So today I’m writing with some very good news: I just this hour signed our contract with the JW Marriott San Antonio Hill Country to hold our conference there – in person – on September 27 – 29 this year. Just about every conversation I have had with any NAPEO member over the past few months has included a discussion of when we would be able to meet again in person. We are all suffering Zoom fatigue, that’s for sure. Looking at the email below, I said, “We want to gather with our members, and as soon as it’s safe to do so, we will.” Every organization has its own level of risk tolerance. Our litmus throughout has been the health and safety of our members and of our team here at NAPEO. Comforted and fortified by the upward trend in vaccinations and downward trend in cases – and the slow easing of restrictions – we will hold our first in-person meeting, our CFO Seminar, at the end of June (location TBD) and hold our Georgia Leadership Council Forum in-person on June 28. And the conference in September. 

I’ve said so many times that the arc of meetings during COVID was like this: Plan the meeting, book the hotel, promote the meeting, watch the registrations climb, meeting draws near, registrations begin to cancel, then the meeting cancels.
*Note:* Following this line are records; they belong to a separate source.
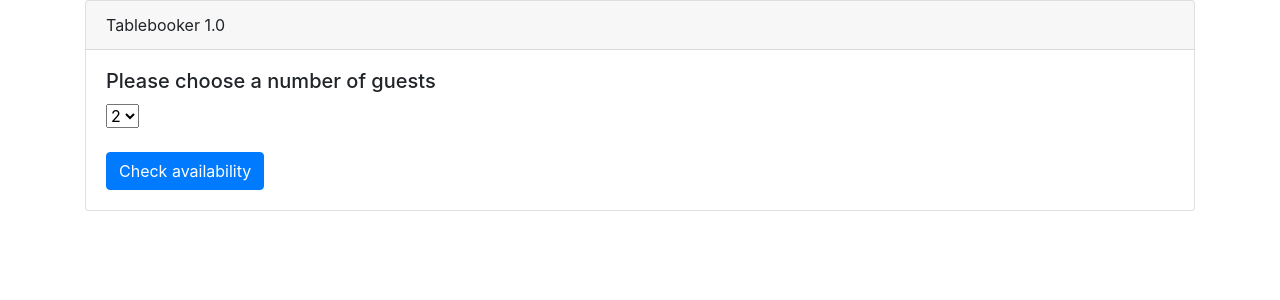
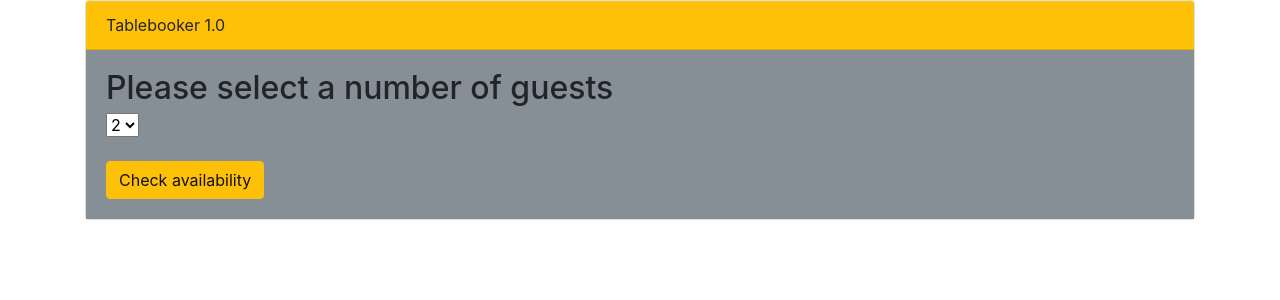
Before and after one commit to Pmertgen/Tablebooker, a PHP site: page /main.html in a window 1280 px wide. Shown: the top 300 px of the page. Run offline with PHP 8.4, Linux system fonts and the light colour scheme.

Commit message:
Modified the main html and connected it to the index.php - Now you can choose the number of guests and get a reply as well as a connection to the (local) database

```diff
--- a/dbconn.php
+++ b/dbconn.php
@@ -4,7 +4,7 @@
 DEFINE ("dbhost", "localhost");
 DEFINE ("dbuser", "root");
 DEFINE ("dbpw", "");
-DEFINE ("dbname", "tischsystem");
+DEFINE ("dbname", "Tablebooker");
 
 //global $dbconn;
 $dbconn = new mysqli(dbhost, dbuser, dbpw, dbname);
--- a/index.php
+++ b/index.php
@@ -12,9 +12,9 @@ if (isset($_POST["submitguests"]))
     }
         else {
                 echo( "Please choose a number of guests</br>");
-                header("../bookme.php");
+
               }
 }
 
 
-require_once("../private/dbconn.php");
+require_once("dbconn.php");
--- a/main.html
+++ b/main.html
@@ -6,19 +6,19 @@
     <meta http-equiv="X-UA-Compatible" content="ie=edge">
     <link rel="stylesheet" href="https://maxcdn.bootstrapcdn.com/bootstrap/4.0.0-beta/css/bootstrap.min.css" integrity="sha384-/Y6pD6FV/Vv2HJnA6t+vslU6fwYXjCFtcEpHbNJ0lyAFsXTsjBbfaDjzALeQsN6M" crossorigin="anonymous">
 
-    <title>Tabelbooker</title>
+    <title>Tablebooker</title>
 <body>
 
 <div class="container">
 <div class="card">
-  <div class="card-header">
+  <div class="card-header bg-warning">
     Tablebooker 1.0
   </div>
-  <div class="card-body">
-    <h5 class="card-title">Please choose a number of guests</h5>
-    <form action="index.php" target="_blank" method="post">
-    	<select>
-    		<h2>Please select a number of guests</h2>
+  <div class="card-body bg-secondary">
+
+     <form action="index.php" target="_blank" method="post">
+    	<h2>Please select a number of guests</h2>
+        <select name="people">
     		<option>2</option>
     		<option>3</option>
     		<option>4</option>
@@ -28,8 +28,9 @@
     		<option>8</option>
     	</select>
         	<br><br>
-    	<button class="btn btn-primary" type="submit" name="submit">Check availability</button>
+    	<button class="btn btn-warning" type="submit" name="submitguests">Check availability</button>
     </form>
+
   </div>
 </div>
 </div>
```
We did that dance too many times in 2020. For our November Board of Directors meeting, we asked our 24 Board members if they wanted to meet virtually or in person. Twenty two said they wanted to meet in person, so we planned the meeting. The week before, in the face of too many cancellations, we moved the meeting to virtual. It was a discouraging, defeating, and tiresome cycle.

So if the cancellation of the 2020 in-person conference was a sign of despair, let this now be a sign of hope, of light, and of hopefully reaching the end of this pernicious thing that has dogged us for so long. As I said in the email below, “The sun will shine again.” And indeed it will – in San Antonio, in September.
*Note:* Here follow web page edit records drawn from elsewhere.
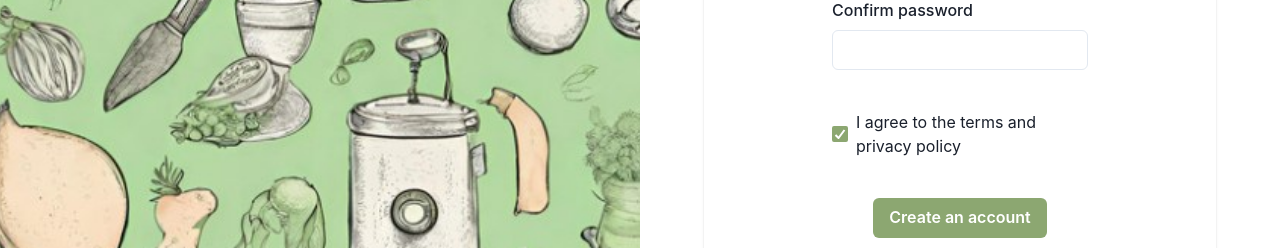
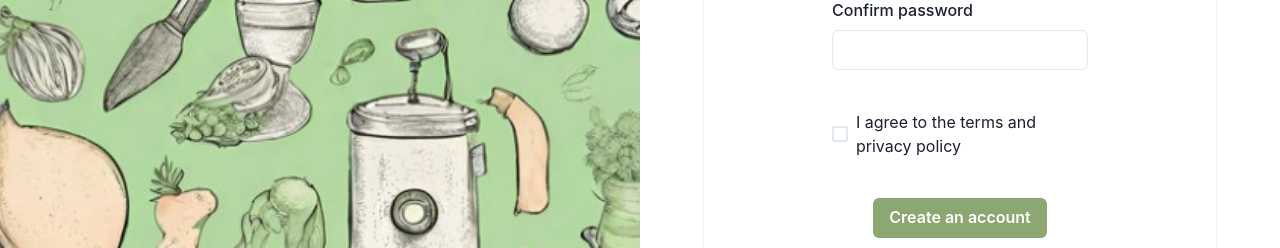
Before and after one commit to Bogdandragon/CrabbyBites, a React (Create React App) app in the folder frontend/: page / in a window 1280 px wide. Shown: the part 500-748 px from the top of the page. Built offline with nearby package versions, Linux system fonts and the light colour scheme; the HTML template or start-up script is replaced by a standard one; a web font is replaced by a local one.

Commit message:
current changes

```diff
--- a/frontend/package.json
+++ b/frontend/package.json
@@ -18,7 +18,8 @@
     "react-bootstrap": "^2.10.2",
     "react-dom": "^18.2.0",
     "react-scripts": "5.0.1",
-    "web-vitals": "^2.1.4"
+    "web-vitals": "^2.1.4",
+    "yup": "^1.4.0"
   },
   "scripts": {
     "start": "react-scripts start",
--- a/frontend/src/components/RegisterPage/RegisterPage.jsx
+++ b/frontend/src/components/RegisterPage/RegisterPage.jsx
@@ -1,21 +1,32 @@
 import Page from "../Page/Page";
 import { useFormik } from 'formik';
-import { Container, Input, FormControl, FormLabel, FormErrorMessage, FormHelperText, Button } from '@chakra-ui/react';
-import { Image, SimpleGrid, Box, Checkbox, Card, Center } from '@chakra-ui/react'
-import { Row, Col, CardBody } from 'react-bootstrap';
-import SubmitButton from '../Buttons/SubmitButton'
-import './RegisterPage.css'
+import { Input, FormControl, FormLabel, Button, FormErrorMessage } from '@chakra-ui/react';
+import { SimpleGrid, Box, Checkbox, Card, Center } from '@chakra-ui/react'
+import { CardBody } from 'react-bootstrap';
+import SubmitButton from '../Buttons/SubmitButton';
+import './RegisterPage.css';
+import * as Yup from 'yup';
 
-function LoginPage() {
+function RegisterPage() {
     const formikLogin = useFormik({
         initialValues: {
+          email: '',
           username: '',
-          password: ''
+          password: '',
+          confirmPassword: '',
+          terms: false
         },
         onSubmit: (values) => {
           alert(JSON.stringify(values, null, 2))
         },
+        validationSchema: Yup.object().shape({
+            email: Yup.string().email('Invalid email').required('Email required'),
+            username: Yup.string().min(6, "Minimum length is 6 characters").required('Username required'),
+            password: Yup.string().min(8, "Minimum length is 8 characters").required('Password required'),
+            confirmPassword: Yup.string().oneOf([Yup.ref('password'), null], 'Passwords must match').required('Confirm password required'),
+            terms: Yup.boolean().oneOf([true], 'You must accept the terms and privacy policy')
         })
+    });
 
     return (
         <Page>
@@ -32,21 +43,44 @@ function LoginPage() {
                             <Center><h2 className='title-font'>Register</h2></Center>
                             <Center><h6>Create your account in seconds</h6></Center>
                             <FormControl py='5vh' onSubmit={formikLogin.handleSubmit}>
+                                <FormControl isInvalid={formikLogin.errors.email && formikLogin.touched.email} onChange={formikLogin.handleChange}>
                                     <FormLabel>Email address</FormLabel>
-                                <Input id='email' name='email' type='email' onChange={formikLogin.handleChange} value={formikLogin.values.email}/>
+                                    <Input id='email' name='email' type='email' value={formikLogin.values.email}/>
+                                    <FormErrorMessage>
+                                        {formikLogin.errors.email}
+                                    </FormErrorMessage>
+                                </FormControl>
+                                <FormControl isInvalid={formikLogin.errors.username && formikLogin.touched.username} onChange={formikLogin.handleChange} >
                                     <FormLabel>Username</FormLabel>
-                                <Input id='username' name='username' type='text' onChange={formikLogin.handleChange} value={formikLogin.values.username}/>
+                                    <Input id='username' name='username' type='text' value={formikLogin.values.username}/>
+                                    <FormErrorMessage>
+                                        {formikLogin.errors.username}
+                                    </FormErrorMessage>
+                                </FormControl>
+                                <FormControl isInvalid={formikLogin.errors.password && formikLogin.touched.password} onChange={formikLogin.handleChange} >
                                     <FormLabel>Create password</FormLabel>
                                     <Input id='password' name='password' type='password' onChange={formikLogin.handleChange} value={formikLogin.values.password}/>
+                                    <FormErrorMessage>
+                                        {formikLogin.errors.password}
+                                    </FormErrorMessage>
+                                </FormControl>
+                                <FormControl isInvalid={formikLogin.errors.confirmPassword && formikLogin.touched.confirmPassword} onChange={formikLogin.handleChange} >
                                     <FormLabel>Confirm password</FormLabel>
                                     <Input id='confirmPassword' name='confirmPassword' type='password' onChange={formikLogin.handleChange} value={formikLogin.values.confirmPassword}/>
-
-                                <Checkbox py='5vh' colorScheme='greenBrand' defaultChecked size='md'>I agree to the terms and privacy policy</Checkbox>
-
+                                    <FormErrorMessage>
+                                        {formikLogin.errors.confirmPassword}
+                                    </FormErrorMessage>
+                                </FormControl>
+                                <FormControl py='5vh' isInvalid={formikLogin.errors.terms && formikLogin.touched.terms} onChange={formikLogin.handleChange} >
+                                    <Checkbox id='terms' name='terms' colorScheme='greenBrand' size='md'>I agree to the terms and privacy policy</Checkbox>
+                                    <FormErrorMessage>
+                                        {formikLogin.errors.terms}
+                                    </FormErrorMessage>
+                                </FormControl>
                                 <Center><SubmitButton text="Create an account" onClick={formikLogin.handleSubmit}/></Center>
 
                                 <Center pt='5vh'>
-                                    Already a member?
+                                    Already a member? &nbsp;
                                     <Button colorScheme='greenBrand' variant='link'>Login</Button>
                                 </Center>
                             </FormControl>
@@ -58,4 +92,4 @@ function LoginPage() {
     );
 }
 
-export default LoginPage;
+export default RegisterPage;
```
Also changed, not shown: 1 other file (tests, documents, lock files or other folders). Lines whose indentation alone changed are shown as unchanged.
I want to thank all of you who have stood by us, who have gamely pivoted with us to the virtual world. It wasn’t a world we wanted, but it was the world we were handed. I want to especially thank our associate members. The face to face meeting is their lifeblood, an option they didn’t have for the past year. They, too, stood with us, and we are grateful. And finally, I want to thank my team here at NAPEO. I use the royal “we” all the time, but the truth is they are the ones who are doing the innovating, the pivoting, the work. 

As I always say, this thing isn’t completely over yet, but we appear to be moving in the right direction. I look forward to seeing – and celebrating with – you all in San Antonio. 

All the best,

Pat Cleary
President & CEO
NAPEO
707 N. St. Asaph St.
Alexandria, Va. 22314
703-739-8163